_TASK OBJECTIVE:_
Write out every entry exactly; the pictures do not belong in the copy.

■ ■ ■

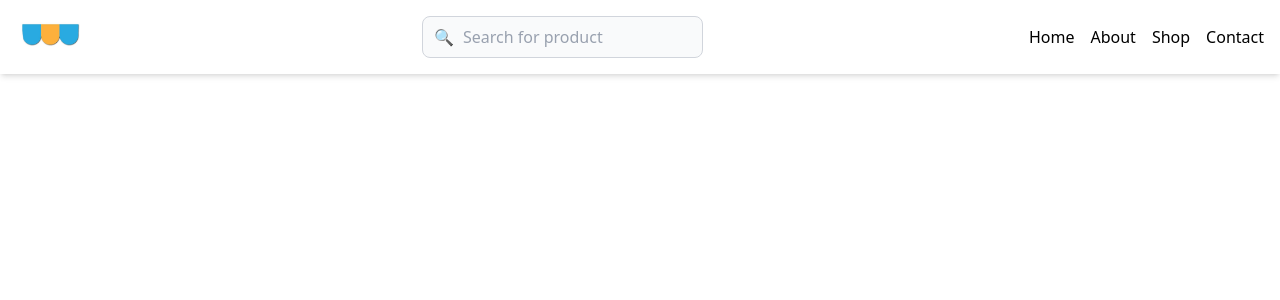
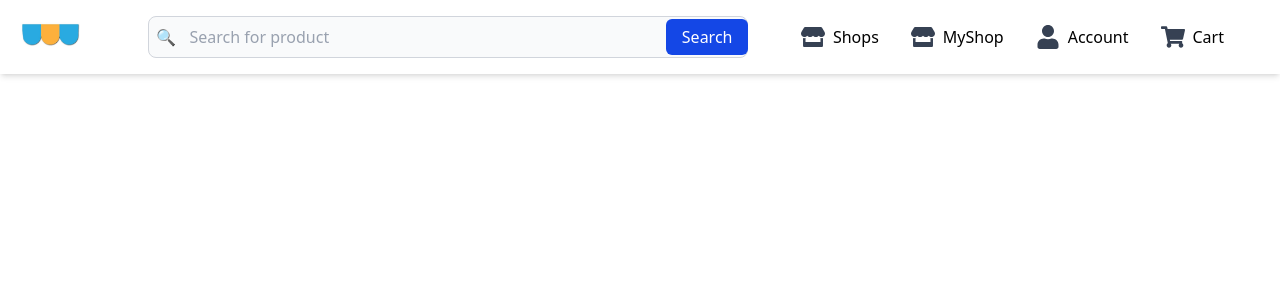
Before and after one commit to dariusjackony/shop-online, a React (Vite) app: page / in a window 1280 px wide. Shown: the top 300 px of the page. Built offline with nearby package versions, Linux system fonts and the light colour scheme.

Commit message:
Update:..

```diff
--- a/src/App.jsx
+++ b/src/App.jsx
@@ -1,8 +1,10 @@
 import Navbar from "./components/Navbar";
+import { BrowserRouter, Routes, Route } from "react-router-dom";
 export default function App(){
    return(
-     <>
-       <Navbar />
-     </>
+    <BrowserRouter>
+         <Navbar />
+    </BrowserRouter>
+
    )
 }
--- a/src/components/Navbar.jsx
+++ b/src/components/Navbar.jsx
@@ -1,5 +1,7 @@
 import LOGO from "../assets/logo.jpg";
 import { useState } from "react";
+import { Link } from "react-router-dom";
+import { FaStore, FaUser, FaShoppingCart } from "react-icons/fa";
 import SearchBar from "./SearchBar";
 export default function Navbar() {
   const [open, setOpen] = useState(false);
@@ -15,29 +17,42 @@ export default function Navbar() {
         <div className="hidden md:block lg:block">
            <SearchBar />
         </div>
-        <div className="hidden md:flex space-x-4">
-          <a href="/">Home</a>
-          <a href="/about">About</a>
-          <a href="/shop">Shop</a>
-          <a href="/contact">Contact</a>
+        <div className="hidden md:flex space-x-8 md:mr-10">
+          <Link to="" className="flex gap-2">
+            <FaStore className="text-2xl text-gray-700" />
+            Shops
+          </Link>
+          <Link to="" className="flex gap-2">
+            <FaStore className="text-2xl text-gray-700" />
+             MyShop
+          </Link>
+          <Link to="" className="flex gap-2">
+            <FaUser className="text-2xl text-gray-700" />
+            Account
+          </Link>
+          <Link to="" className="flex gap-2">
+            <FaShoppingCart className="text-2xl text-gray-700"/>
+             Cart
+          </Link>
         </div>
 
-        <button className="md:hidden text-xl bg-gray-900 text-white p-1 rounded-lg" onClick={() => setOpen(!open)}>
-          {open ? "X" : "☰"}
-        </button>
+        {/* Mobile Icons */}
+        <div className="md:hidden lg:hidden flex gap-5">
+          <Link to="" className="flex gap-2">
+            <FaStore className="text-xl text-gray-500" />
+            Shop
+          </Link>
+          <Link to="" className="flex gap-2">
+            <FaUser className="text-xl text-gray-500" />
+          </Link>
+          <Link to="" className="flex gap-2">
+            <FaShoppingCart className="text-xl text-gray-500"/>
+          </Link>
+        </div>
       </div>
-
-      {open && (
-        <div className="flex flex-col mt-2 space-y-2 md:hidden">
-          <a href="/">Home</a>
-          <a href="/about">About</a>
-          <a href="/shop">Shop</a>
-          <a href="/contact">Contact</a>
-        </div>
-      )}
     </nav>
     <div className="lg:hidden md:hidden">
-      <SearchBar />
+      <SearchBar className="w-full"/>
     </div>
     </div>
   );
--- a/src/components/SearchBar.jsx
+++ b/src/components/SearchBar.jsx
@@ -1,18 +1,20 @@
 
 export default function SearchBar(){
     return(
-        <div className="relative w-full">
-  <span className="absolute left-3 top-1/2 -translate-y-1/2 text-gray-400">
+        <div className="relative w-full px-2">
+            <span className="absolute left-4 top-1/2 -translate-y-1/2 text-gray-400">
               🔍
             </span>
 
             <input
               type="text"
               placeholder="Search for product"
-    className="w-full p-2 pl-10 rounded-lg border border-gray-300 bg-gray-50
-               placeholder-gray-400 focus:outline-none focus:ring-2
-               focus:ring-blue-500 focus:border-blue-500"
+              className="w-90   md:w-96 lg:w-[600px] p-2 pl-10 rounded-lg border border-gray-300 bg-gray-50
+                        placeholder-gray-400 focus:outline-none"
             />
+            <button className="absolute right-2 top-1/2 -translate-y-1/2 px-4 py-1.5 rounded-md cursor-pointer bg-blue-700 text-white">
+              Search
+            </button>
        </div>
 
     )
```
Also changed, not shown: src/assets/cart-icon.png (added). Lines whose indentation alone changed are shown as unchanged.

■ ■ ■

_SOLUTION FOR THIS TASK:_
Before and after one commit to dariusjackony/shop-online, a React (Vite) app: page / in a window 1280 px wide. Shown: the top 300 px of the page. Built offline with nearby package versions, Linux system fonts and the light colour scheme.

Commit message:
Update:..

```diff
--- a/src/App.jsx
+++ b/src/App.jsx
@@ -1,8 +1,10 @@
 import Navbar from "./components/Navbar";
+import { BrowserRouter, Routes, Route } from "react-router-dom";
 export default function App(){
    return(
-     <>
-       <Navbar />
-     </>
+    <BrowserRouter>
+         <Navbar />
+    </BrowserRouter>
+
    )
 }
--- a/src/components/Navbar.jsx
+++ b/src/components/Navbar.jsx
@@ -1,5 +1,7 @@
 import LOGO from "../assets/logo.jpg";
 import { useState } from "react";
+import { Link } from "react-router-dom";
+import { FaStore, FaUser, FaShoppingCart } from "react-icons/fa";
 import SearchBar from "./SearchBar";
 export default function Navbar() {
   const [open, setOpen] = useState(false);
@@ -15,29 +17,42 @@ export default function Navbar() {
         <div className="hidden md:block lg:block">
            <SearchBar />
         </div>
-        <div className="hidden md:flex space-x-4">
-          <a href="/">Home</a>
-          <a href="/about">About</a>
-          <a href="/shop">Shop</a>
-          <a href="/contact">Contact</a>
+        <div className="hidden md:flex space-x-8 md:mr-10">
+          <Link to="" className="flex gap-2">
+            <FaStore className="text-2xl text-gray-700" />
+            Shops
+          </Link>
+          <Link to="" className="flex gap-2">
+            <FaStore className="text-2xl text-gray-700" />
+             MyShop
+          </Link>
+          <Link to="" className="flex gap-2">
+            <FaUser className="text-2xl text-gray-700" />
+            Account
+          </Link>
+          <Link to="" className="flex gap-2">
+            <FaShoppingCart className="text-2xl text-gray-700"/>
+             Cart
+          </Link>
         </div>
 
-        <button className="md:hidden text-xl bg-gray-900 text-white p-1 rounded-lg" onClick={() => setOpen(!open)}>
-          {open ? "X" : "☰"}
-        </button>
+        {/* Mobile Icons */}
+        <div className="md:hidden lg:hidden flex gap-5">
+          <Link to="" className="flex gap-2">
+            <FaStore className="text-xl text-gray-500" />
+            Shop
+          </Link>
+          <Link to="" className="flex gap-2">
+            <FaUser className="text-xl text-gray-500" />
+          </Link>
+          <Link to="" className="flex gap-2">
+            <FaShoppingCart className="text-xl text-gray-500"/>
+          </Link>
+        </div>
       </div>
-
-      {open && (
-        <div className="flex flex-col mt-2 space-y-2 md:hidden">
-          <a href="/">Home</a>
-          <a href="/about">About</a>
-          <a href="/shop">Shop</a>
-          <a href="/contact">Contact</a>
-        </div>
-      )}
     </nav>
     <div className="lg:hidden md:hidden">
-      <SearchBar />
+      <SearchBar className="w-full"/>
     </div>
     </div>
   );
--- a/src/components/SearchBar.jsx
+++ b/src/components/SearchBar.jsx
@@ -1,18 +1,20 @@
 
 export default function SearchBar(){
     return(
-        <div className="relative w-full">
-  <span className="absolute left-3 top-1/2 -translate-y-1/2 text-gray-400">
+        <div className="relative w-full px-2">
+            <span className="absolute left-4 top-1/2 -translate-y-1/2 text-gray-400">
               🔍
             </span>
 
             <input
               type="text"
               placeholder="Search for product"
-    className="w-full p-2 pl-10 rounded-lg border border-gray-300 bg-gray-50
-               placeholder-gray-400 focus:outline-none focus:ring-2
-               focus:ring-blue-500 focus:border-blue-500"
+              className="w-90   md:w-96 lg:w-[600px] p-2 pl-10 rounded-lg border border-gray-300 bg-gray-50
+                        placeholder-gray-400 focus:outline-none"
             />
+            <button className="absolute right-2 top-1/2 -translate-y-1/2 px-4 py-1.5 rounded-md cursor-pointer bg-blue-700 text-white">
+              Search
+            </button>
        </div>
 
     )
```
Also changed, not shown: src/assets/cart-icon.png (added). Lines whose indentation alone changed are shown as unchanged.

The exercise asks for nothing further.